“So these congresswomen, their comments are helping to fuel the rise of a dangerous, militant hard left,” Trump said at the Make America Great Again rally in North Carolina on July 17.
Tacoma police officers killed the self-identified Antifa extremist on July 13 after the man, armed with a rifle, lobbed firebombs at a privately operated migrant detention center building and cars parked nearby. The extremist managed to set a car ablaze and attempted to blow up a large propane tank before police arrived.
In a manifesto posted by Antifa groups, the man, identified as Willem Van Spronsen, repeatedly used the term “concentration camps” to describe migrant detention facilities. Ocasio-Cortez was the first to misappropriate and spread the term, while Tlaib agreed when asked about Ocasio-Cortez’s use of the term.

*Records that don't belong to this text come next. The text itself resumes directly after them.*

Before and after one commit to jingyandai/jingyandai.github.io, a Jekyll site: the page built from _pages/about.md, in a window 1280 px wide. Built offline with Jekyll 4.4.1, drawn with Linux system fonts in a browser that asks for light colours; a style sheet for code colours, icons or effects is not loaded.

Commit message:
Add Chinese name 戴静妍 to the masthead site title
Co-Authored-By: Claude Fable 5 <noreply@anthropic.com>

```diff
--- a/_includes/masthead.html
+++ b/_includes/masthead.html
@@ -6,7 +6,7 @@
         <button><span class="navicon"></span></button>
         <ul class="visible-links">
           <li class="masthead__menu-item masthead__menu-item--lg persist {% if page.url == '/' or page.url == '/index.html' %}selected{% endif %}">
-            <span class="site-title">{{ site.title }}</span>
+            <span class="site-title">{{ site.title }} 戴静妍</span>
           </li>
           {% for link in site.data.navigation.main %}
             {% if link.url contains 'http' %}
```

In his remarks at the rally, the president ridiculed and criticized Antifa. Trump referenced Antifa’s June 29 attack on Andy Ngo, a journalist known for exposing the group’s violence. Ngo was hospitalized with a brain hemorrhage after being punched by masked Antifa members during a rally in Portland, Oregon. After the attack on the Tacoma detention center, Ngo released footage from 2018 of Van Spronsen standing amid a crowd of Antifa extremists.
“These are sick, bad people,” Trump told the crowd. “They are very evil: they are hitting people over the head with sticks, I mean bats, even. They’re whacking people with bats.”

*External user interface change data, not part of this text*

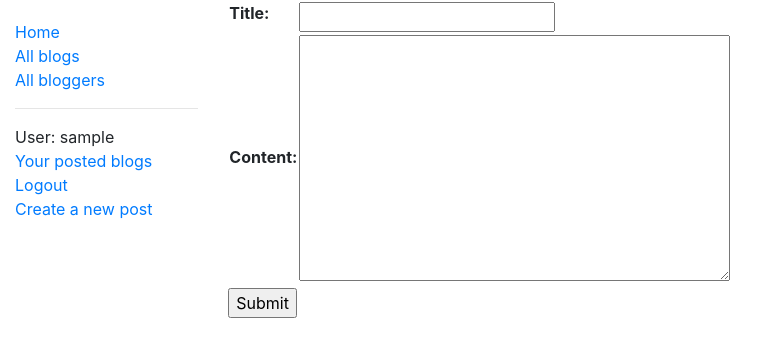
After one commit to SoftTea/MDN-blog, a Django app: page /posts/blog/create/ in a window 1280 px wide. The commit adds this page. Shown: the top 357 px of the page, without its empty margins (0-778 px from the left). Run offline with Django 3.2, Linux system fonts and the light colour scheme; the visitor is signed in with stand-in values (Sample User, id 1); some libraries are stand-ins or nearby versions.

Commit message:
added create Blog form

```diff
--- a/posts/models.py
+++ b/posts/models.py
@@ -26,7 +26,7 @@ class Blog(models.Model):
 
     user = models.ForeignKey('Blogger', verbose_name = 'Author', on_delete=models.CASCADE)
 
-    post_date = models.DateField(auto_now = True)
+    post_date = models.DateTimeField(auto_now = True)
 
     content = models.TextField()
 
--- a/posts/templates/base_generic.html
+++ b/posts/templates/base_generic.html
@@ -23,6 +23,7 @@
           <li>User: {{ user.get_username }}</li>
           <li><a href="{% url 'my-blog' %}"> Your posted blogs </a> </li>
           <li><a href="{% url 'logout'%}?next={{request.path}}">Logout</a></li>
+          <li><a href="{% url 'blog-create'%}">Create a new post</a> </li>
         {% else %}
           <li><a href="{% url 'login'%}?next={{request.path}}">Login</a></li>
         {% endif %}
--- /dev/null
+++ b/posts/templates/posts/blog_form.html
@@ -0,0 +1,11 @@
+{% extends "base_generic.html" %}
+
+{% block content %}
+  <form action="" method="post">
+    {% csrf_token %}
+    <table>
+    {{ form.as_table }}
+    </table>
+    <input type="submit" value="Submit">
+  </form>
+{% endblock %}
--- a/posts/templates/posts/blogs_by_user_loggedIn.html
+++ b/posts/templates/posts/blogs_by_user_loggedIn.html
@@ -8,7 +8,7 @@
 
       {% for blog in blog_list %}
       <li class="">
-        <a href="{% url 'blog-detail' blog.pk %}">{{blog.title}}</a>
+        <a href="{% url 'blog-detail' blog.pk %}">{{blog.title}}</a> ({{blog.post_date}})
       </li>
       {% endfor %}
     </ul>
--- a/posts/urls.py
+++ b/posts/urls.py
@@ -7,5 +7,6 @@ urlpatterns = [
     path('blogs/<int:pk>', views.BlogDetailView.as_view(), name='blog-detail'),
     path('bloggers/', views.BloggerListView.as_view(), name='bloggers'),
     path('bloggers/<int:pk>', views.BloggerDetailView.as_view(), name='blogger-detail' ),
-    path('myblog', views.BlogsByLoggedInUserListView.as_view(), name='my-blog')
+    path('myblog', views.BlogsByLoggedInUserListView.as_view(), name='my-blog'),
+    path('blog/create/', views.BlogCreate.as_view(), name='blog-create')
 ]
--- a/posts/views.py
+++ b/posts/views.py
@@ -5,6 +5,11 @@ from django.core.paginator import Paginator
 from django.core.paginator import EmptyPage
 from django.core.paginator import PageNotAnInteger
 from django.contrib.auth.mixins import LoginRequiredMixin
+
+# Form Imports
+from django.views.generic.edit import CreateView, UpdateView, DeleteView
+from django.urls import reverse_lazy
+from django.http import HttpResponseRedirect
 
 # Create your views here.
 
@@ -28,7 +33,7 @@ def index(request):
 
 class BlogListView (generic.ListView):
     model = Blog
-    paginate_by = 2
+    paginate_by = 10
     ordering = ['-post_date']
 
 class BlogDetailView (generic.DetailView):
@@ -87,3 +92,16 @@ class BlogsByLoggedInUserListView(LoginRequiredMixin, generic.ListView):
 
     def get_queryset (self):
         return Blog.objects.filter(user__user = self.request.user)
+
+# FORM VIEWS
+
+class BlogCreate(LoginRequiredMixin,CreateView):
+    model = Blog
+    fields = ['title','content']
+
+
+    def form_valid(self, form):
+        obj = form.save(commit=False)
+        obj.user = Blogger.objects.get(user = self.request.user )
+        obj.save()
+        return HttpResponseRedirect(obj.get_absolute_url())
```
Also changed, not shown: posts/forms.py (added, +10 -0 lines), posts/migrations/0004_auto_20190303_1711.py (added).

Trump appears to have only addressed Antifa’s activities one other time in 2019. Despite its regular use of violence, the group usually is portrayed in a positive light by establishment media. CNN featured a group which Van Spronsen belonged to—the Puget Sound John Brown Gun Club—in an episode of its “Shades of America” series. The show’s host, W. Kamau Bell, directly told CNN viewers to “do what you can to support them.”
A significant number of Antifa members took part in counterprotests in Charlottesville, Virginia, in 2017. The group’s participation in violent confrontations in Charlottesville is virtually absent from media reports, which tend to focus on white nationalists and other extremists with whom they were clashing, and omit the fact that peaceful, non-extremist protesters were present at the rally and the counterprotests.
“They don’t get the bad press, the press doesn’t want to talk to them,” Trump said on July 17.
While Trump didn’t identify Ngo in his remarks, he suggested that Antifa members tend to attack isolated, defenseless targets.
“You notice they always attack people that really have never been attacked before,” Trump said.
“They’re not attacking Bikers for Trump, they’re not attacking construction workers for Trump, they’re not attacking law enforcement or military for Trump. You know who they’re attacking? A single man standing there with a camera who never got hit and never hit back before in his life.”
Trump said he had a message for the “hate-filled extremists who are constantly trying to tear our country down.”
“They never have anything good to say. That’s why I say, ‘Hey, if they don’t like it, let them leave. Let them leave,’” he said, as the crowd applauded. “They’re always telling us how to run it, how to do this. You know what? If you don’t love it, leave it.”
Zack Stieber contributed to this report.